Steelers looking for another Super Bowl run

The Pittsburgh Steelers followed a rare Super Bowl defeat with

something just as unusual for one of the NFL’s most stable and

well-behaved franchises: A bumpy offseason in which the defending

AFC champions made headlines for nearly all the wrong reasons.

Running back Rashard Mendenhall angered some by tweeting his

frustration about what he considered an uncivilized response to

Osama bin Laden’s death.

Linebacker James Harrison lashed out at NFL Commissioner Roger

Goodell in a Men’s Journal magazine article, calling him a

”crook” and ”the devil.”

Veteran wide receiver Hines Ward used his nimble footwork to win

”Dancing with the Stars” only to have his image take a hit a few

weeks later when he was arrested on a drunk driving charge in

Atlanta.

Though Mendenhall and Harrison later apologized and Ward

maintains his innocence, their missteps aren’t exactly the kind of

behavior that’s become the standard in a city that prefers its

Steelers to be hardworking on the field and quiet off it.

”Obviously we probably have got more negative attention than

anything,” said safety Ryan Clark. ”Right now we just want to lay

low and play football. I think we’ve done enough talking and been

in the media enough.”

While Pittsburgh was the lone NFL team to shoot down the new

collective bargaining agreement between owners and players, the

Steelers did it merely as a protest vote. They’re only too eager to

get back to work and wipe away the bitter taste of the 31-25 loss

to Green Bay in the Super Bowl.

The NFL lockout gave them plenty of time to stew. Some players

watched it repeatedly. Others refused to pop it in the DVD player.

None of it matters now.
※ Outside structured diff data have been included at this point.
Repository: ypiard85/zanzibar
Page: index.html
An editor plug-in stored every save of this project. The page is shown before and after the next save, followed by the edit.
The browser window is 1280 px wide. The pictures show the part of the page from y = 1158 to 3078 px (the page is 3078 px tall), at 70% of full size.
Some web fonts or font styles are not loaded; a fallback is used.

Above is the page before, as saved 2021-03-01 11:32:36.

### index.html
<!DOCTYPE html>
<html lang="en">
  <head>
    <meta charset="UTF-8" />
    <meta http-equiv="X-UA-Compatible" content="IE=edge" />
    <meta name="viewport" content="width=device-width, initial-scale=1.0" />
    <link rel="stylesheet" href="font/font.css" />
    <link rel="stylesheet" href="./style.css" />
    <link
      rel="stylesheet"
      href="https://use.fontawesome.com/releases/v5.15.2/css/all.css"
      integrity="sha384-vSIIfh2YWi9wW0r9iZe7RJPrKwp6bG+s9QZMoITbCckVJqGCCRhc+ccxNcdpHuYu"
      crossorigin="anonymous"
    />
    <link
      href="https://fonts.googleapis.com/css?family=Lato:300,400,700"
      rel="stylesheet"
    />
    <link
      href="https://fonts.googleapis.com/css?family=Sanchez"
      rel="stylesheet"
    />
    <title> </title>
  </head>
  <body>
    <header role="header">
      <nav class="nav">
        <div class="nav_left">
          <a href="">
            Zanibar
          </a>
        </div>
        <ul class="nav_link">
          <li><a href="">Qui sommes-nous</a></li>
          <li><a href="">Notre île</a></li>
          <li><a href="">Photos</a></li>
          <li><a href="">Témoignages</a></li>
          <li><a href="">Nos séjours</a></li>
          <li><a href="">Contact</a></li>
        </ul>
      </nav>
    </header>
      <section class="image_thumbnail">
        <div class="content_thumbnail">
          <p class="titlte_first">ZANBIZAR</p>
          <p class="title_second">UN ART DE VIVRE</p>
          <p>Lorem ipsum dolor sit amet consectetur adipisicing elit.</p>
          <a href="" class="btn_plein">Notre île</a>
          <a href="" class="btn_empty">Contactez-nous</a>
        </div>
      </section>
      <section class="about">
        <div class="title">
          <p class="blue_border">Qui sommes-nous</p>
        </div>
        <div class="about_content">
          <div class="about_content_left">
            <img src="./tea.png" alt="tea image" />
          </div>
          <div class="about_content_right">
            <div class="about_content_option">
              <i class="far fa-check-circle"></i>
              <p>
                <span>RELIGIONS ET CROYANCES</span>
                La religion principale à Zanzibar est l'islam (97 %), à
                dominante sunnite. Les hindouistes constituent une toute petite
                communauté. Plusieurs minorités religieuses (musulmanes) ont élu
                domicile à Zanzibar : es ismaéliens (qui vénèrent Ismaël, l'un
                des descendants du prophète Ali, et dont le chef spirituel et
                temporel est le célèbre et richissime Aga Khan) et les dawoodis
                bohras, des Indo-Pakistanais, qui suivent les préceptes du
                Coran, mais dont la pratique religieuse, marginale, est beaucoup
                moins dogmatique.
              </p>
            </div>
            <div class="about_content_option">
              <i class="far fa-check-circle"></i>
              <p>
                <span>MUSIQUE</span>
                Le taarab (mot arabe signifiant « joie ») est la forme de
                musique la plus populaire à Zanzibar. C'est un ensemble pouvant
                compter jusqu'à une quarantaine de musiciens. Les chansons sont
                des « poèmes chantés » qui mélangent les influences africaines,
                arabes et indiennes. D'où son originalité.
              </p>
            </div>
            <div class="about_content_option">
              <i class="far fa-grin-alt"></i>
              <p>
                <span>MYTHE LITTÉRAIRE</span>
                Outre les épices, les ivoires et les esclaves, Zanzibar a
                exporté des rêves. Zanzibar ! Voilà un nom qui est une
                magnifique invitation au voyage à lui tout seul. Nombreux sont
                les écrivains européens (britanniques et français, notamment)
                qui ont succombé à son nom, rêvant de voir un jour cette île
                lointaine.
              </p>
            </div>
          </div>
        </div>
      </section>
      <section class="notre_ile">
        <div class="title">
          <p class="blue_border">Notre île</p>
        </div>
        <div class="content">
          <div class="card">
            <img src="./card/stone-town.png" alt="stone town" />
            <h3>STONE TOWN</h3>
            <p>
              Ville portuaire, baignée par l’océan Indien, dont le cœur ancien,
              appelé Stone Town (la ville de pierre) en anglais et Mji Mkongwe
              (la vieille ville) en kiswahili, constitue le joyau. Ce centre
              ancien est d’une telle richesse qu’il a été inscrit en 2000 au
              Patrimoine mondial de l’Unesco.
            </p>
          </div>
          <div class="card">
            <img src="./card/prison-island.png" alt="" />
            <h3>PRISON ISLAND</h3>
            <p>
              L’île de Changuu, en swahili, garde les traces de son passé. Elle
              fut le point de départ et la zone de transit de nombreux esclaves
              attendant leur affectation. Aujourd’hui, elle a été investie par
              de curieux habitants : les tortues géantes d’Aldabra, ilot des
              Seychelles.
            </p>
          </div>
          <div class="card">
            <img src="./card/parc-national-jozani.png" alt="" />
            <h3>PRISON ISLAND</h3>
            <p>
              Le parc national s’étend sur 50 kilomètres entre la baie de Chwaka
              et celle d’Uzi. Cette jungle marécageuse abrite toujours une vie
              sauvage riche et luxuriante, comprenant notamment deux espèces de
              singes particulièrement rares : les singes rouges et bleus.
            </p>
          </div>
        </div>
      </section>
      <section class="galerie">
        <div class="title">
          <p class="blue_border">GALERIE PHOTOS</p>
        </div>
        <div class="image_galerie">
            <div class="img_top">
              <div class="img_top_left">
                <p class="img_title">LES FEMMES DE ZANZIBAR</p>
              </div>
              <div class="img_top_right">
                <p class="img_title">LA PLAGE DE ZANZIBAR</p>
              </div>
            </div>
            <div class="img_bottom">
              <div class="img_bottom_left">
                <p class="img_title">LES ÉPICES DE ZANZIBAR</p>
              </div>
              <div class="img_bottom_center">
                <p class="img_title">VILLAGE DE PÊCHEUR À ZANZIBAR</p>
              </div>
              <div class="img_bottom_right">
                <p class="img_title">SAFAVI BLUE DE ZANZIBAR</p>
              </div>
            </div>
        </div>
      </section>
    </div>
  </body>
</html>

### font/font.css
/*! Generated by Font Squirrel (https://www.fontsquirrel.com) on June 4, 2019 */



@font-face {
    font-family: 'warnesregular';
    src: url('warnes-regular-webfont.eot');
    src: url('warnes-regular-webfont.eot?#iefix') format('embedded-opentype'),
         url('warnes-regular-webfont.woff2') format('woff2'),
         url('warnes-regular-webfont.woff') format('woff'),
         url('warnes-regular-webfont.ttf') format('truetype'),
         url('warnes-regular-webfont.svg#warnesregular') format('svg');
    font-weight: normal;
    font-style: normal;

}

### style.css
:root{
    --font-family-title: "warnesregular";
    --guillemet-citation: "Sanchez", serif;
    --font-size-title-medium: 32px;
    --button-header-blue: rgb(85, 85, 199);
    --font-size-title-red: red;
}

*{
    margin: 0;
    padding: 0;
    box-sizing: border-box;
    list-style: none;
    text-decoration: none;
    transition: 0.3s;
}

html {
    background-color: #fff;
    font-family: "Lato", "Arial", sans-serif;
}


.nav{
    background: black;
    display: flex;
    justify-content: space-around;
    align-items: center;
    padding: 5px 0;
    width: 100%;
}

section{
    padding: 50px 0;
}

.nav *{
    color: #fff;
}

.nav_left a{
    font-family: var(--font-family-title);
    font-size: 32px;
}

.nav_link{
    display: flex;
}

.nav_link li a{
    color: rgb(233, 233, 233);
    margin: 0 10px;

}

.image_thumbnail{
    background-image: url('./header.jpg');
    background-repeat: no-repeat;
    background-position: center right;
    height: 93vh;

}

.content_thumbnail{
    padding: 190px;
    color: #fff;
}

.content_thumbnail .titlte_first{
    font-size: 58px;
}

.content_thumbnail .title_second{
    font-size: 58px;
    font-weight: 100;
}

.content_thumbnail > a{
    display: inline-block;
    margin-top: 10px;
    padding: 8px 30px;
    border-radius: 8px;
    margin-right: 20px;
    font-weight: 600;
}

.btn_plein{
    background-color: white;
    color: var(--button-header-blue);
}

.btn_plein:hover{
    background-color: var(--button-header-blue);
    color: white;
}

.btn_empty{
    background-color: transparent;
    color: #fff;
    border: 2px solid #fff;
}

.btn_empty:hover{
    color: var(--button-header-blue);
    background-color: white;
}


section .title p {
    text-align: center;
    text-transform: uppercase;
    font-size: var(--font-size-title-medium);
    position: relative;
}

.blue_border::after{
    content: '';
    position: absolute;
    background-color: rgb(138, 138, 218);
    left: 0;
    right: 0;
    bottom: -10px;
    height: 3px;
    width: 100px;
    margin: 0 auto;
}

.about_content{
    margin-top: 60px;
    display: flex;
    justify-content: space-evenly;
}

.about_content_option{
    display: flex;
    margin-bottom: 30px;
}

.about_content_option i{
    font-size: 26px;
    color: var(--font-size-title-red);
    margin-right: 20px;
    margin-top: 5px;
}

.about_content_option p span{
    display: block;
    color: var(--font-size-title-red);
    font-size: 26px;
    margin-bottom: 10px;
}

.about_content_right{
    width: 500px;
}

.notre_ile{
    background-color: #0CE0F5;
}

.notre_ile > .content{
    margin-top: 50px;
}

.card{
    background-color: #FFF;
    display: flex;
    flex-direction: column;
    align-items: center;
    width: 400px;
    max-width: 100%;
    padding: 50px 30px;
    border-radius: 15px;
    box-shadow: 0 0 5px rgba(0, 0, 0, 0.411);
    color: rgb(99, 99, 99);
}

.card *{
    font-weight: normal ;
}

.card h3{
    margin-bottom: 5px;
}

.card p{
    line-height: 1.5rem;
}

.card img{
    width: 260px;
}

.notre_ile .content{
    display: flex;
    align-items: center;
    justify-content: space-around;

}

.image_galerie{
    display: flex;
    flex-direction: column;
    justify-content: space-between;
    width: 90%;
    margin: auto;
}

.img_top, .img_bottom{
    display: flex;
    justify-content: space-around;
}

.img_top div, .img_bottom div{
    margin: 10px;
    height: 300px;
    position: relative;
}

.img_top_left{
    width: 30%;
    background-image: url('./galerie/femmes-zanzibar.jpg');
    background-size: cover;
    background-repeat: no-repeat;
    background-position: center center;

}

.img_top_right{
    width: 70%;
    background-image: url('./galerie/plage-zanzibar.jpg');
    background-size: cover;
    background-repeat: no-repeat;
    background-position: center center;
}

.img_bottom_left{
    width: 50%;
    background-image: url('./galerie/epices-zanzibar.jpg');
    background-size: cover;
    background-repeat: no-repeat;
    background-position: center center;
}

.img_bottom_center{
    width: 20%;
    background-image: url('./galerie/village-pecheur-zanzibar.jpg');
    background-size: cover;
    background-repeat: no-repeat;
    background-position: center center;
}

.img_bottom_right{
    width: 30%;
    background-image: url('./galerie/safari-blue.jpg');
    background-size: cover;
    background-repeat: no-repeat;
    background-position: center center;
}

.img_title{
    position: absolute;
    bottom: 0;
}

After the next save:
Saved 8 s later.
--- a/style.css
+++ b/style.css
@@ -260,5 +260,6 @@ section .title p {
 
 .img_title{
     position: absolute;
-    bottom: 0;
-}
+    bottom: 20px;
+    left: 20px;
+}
”You just try to move on, be done with it and hope it drives

guys even harder to get that third Super Bowl win for this group,”
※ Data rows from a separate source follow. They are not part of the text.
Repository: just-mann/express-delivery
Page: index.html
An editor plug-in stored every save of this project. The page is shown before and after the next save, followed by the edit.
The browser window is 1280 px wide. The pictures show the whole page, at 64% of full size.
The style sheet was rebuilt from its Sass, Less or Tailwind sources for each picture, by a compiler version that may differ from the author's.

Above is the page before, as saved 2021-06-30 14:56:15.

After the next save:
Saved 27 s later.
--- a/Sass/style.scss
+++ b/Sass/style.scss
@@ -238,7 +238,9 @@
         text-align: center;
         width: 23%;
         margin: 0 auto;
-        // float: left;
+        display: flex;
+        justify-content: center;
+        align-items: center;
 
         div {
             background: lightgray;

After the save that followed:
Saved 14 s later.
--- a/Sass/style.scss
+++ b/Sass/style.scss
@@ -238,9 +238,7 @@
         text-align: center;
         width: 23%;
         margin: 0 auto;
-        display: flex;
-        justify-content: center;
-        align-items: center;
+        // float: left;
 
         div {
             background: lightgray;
said defensive end Brett Keisel.

A group the front office tried to keep intact.

While the Philadelphia Eagles and New England Patriots made

splashes during the shortened free agency period, Pittsburgh opted

to focus on keeping the homegrown players that have led them to

three Super Bowls in the last six years.

Cornerback Ike Taylor agreed to a four-year deal. Popular

offensive lineman Willie Colon agreed to a five-year contract and

the team avoided losing linebacker LaMarr Woodley to free agency by

extending his contract through 2016.

Other than the late arrival of wide receiver Jerricho Cotchery

from the New York Jets, the Steelers will look very much the same

as they did a year ago. Considering they went 12-4 with the

league’s top scoring defense and an offense that remains young at

key positions, that’s not a bad thing.

”We feel we’ve got a lot of room to improve,” said quarterback

Ben Roethlisberger, who was married just before the start of

training camp. ”But we’ve got a lot of weapons, too. I’d say we’re

as loaded as we’ve been since I’ve been here.”

Wide receiver Mike Wallace is coming off a breakout season in

which he averaged more than 20 yards a catch and is predicting he

can get to 2,000 yards if he gets the ball enough. Second-year man

Antonio Brown is among the fastest players in the league and

Mendenhall thinks he can build off his 1,273 yard, 13-touchdown

performance last season.

The team’s identity, however, remains firmly on the other side

of the ball. All eleven starters from a unit that gave up a

league-low 14.5 points a game in 2010 returns.

That kind of cohesiveness is hard to find. The Steelers believe

the familiarity will help overcome what the aging group lacks in

athleticism. Nine current starters will be at least 30 years old by

December.

And though rookie defensive lineman Cameron Heyward, third-year

defensive end Ziggy Hood and rookie cornerback Curtis Brown are

considered the building blocks of the next generation of the Steel

Curtain, the current group isn’t quite ready to cede the spotlight

yet.

Troy Polamalu, the reigning NFL Defensive Player of the Year,

appears to be fully recovered from an Achilles injury that slowed

him during the playoffs. Harrison continues to experience back and

leg pain but doesn’t believe it will prevent him from continuing to

wreak havoc in opposing backfields.

Yet with so many players with so many flecks of gray in their

hair, the Steelers know this may be the last stand for awhile.

Maybe.

”To be honest I’ve heard (that this is it) quite a few camps in

a row,” Polamalu said. ”There’s always going to be a sense of

urgency for us.”